** Assignment **
Using the listing below, report each line holding the string "index".

○ ○ ○ ○ ○

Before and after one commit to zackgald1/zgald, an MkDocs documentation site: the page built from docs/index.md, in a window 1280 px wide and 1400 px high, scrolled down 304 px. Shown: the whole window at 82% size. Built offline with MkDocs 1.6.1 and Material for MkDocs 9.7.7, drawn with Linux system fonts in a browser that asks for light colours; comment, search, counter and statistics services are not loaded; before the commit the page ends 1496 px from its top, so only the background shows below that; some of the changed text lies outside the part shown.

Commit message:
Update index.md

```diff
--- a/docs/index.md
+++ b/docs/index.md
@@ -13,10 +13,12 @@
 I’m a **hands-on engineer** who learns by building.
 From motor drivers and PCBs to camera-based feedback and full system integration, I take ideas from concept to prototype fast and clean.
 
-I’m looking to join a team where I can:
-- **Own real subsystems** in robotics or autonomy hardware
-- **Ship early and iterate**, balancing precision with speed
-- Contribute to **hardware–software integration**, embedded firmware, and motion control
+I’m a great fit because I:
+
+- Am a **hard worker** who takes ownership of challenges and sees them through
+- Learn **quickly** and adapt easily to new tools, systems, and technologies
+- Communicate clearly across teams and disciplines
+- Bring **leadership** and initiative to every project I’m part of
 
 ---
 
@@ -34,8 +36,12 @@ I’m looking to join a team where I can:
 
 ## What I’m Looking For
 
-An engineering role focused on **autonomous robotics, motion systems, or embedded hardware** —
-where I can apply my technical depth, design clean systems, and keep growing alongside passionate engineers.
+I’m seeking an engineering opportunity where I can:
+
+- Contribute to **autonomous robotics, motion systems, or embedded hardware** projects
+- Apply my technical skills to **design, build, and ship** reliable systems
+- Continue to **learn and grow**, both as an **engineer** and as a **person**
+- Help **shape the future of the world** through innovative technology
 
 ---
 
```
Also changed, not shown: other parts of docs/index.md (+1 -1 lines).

○ ○ ○ ○ ○

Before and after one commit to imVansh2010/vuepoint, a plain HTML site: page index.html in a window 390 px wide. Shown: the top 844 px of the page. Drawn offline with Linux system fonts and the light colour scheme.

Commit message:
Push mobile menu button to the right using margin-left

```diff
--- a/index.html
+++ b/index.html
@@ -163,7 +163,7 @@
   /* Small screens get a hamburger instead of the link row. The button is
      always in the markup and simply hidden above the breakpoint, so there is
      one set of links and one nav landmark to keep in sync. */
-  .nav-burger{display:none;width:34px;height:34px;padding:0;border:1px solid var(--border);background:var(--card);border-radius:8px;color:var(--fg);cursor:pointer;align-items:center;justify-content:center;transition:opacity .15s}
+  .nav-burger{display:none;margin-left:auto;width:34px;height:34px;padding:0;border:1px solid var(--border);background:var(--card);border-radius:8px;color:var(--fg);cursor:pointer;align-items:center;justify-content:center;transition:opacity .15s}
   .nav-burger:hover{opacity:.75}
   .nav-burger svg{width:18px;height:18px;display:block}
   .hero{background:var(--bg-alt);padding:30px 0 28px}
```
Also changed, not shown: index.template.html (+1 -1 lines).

○ ○ ○ ○ ○

** Your solution **
Before and after one commit to zackgald1/zgald, an MkDocs documentation site: the page built from docs/index.md, in a window 1280 px wide and 1400 px high, scrolled down 304 px. Shown: the whole window at 82% size. Built offline with MkDocs 1.6.1 and Material for MkDocs 9.7.7, drawn with Linux system fonts in a browser that asks for light colours; comment, search, counter and statistics services are not loaded; before the commit the page ends 1496 px from its top, so only the background shows below that; some of the changed text lies outside the part shown.
Update index.md
--- a/docs/index.md
+++ b/docs/index.md
Also changed, not shown: other parts of docs/index.md (+1 -1 lines).
Before and after one commit to imVansh2010/vuepoint, a plain HTML site: page index.html in a window 390 px wide. Shown: the top 844 px of the page. Drawn offline with Linux system fonts and the light colour scheme.
--- a/index.html
+++ b/index.html
Also changed, not shown: index.template.html (+1 -1 lines).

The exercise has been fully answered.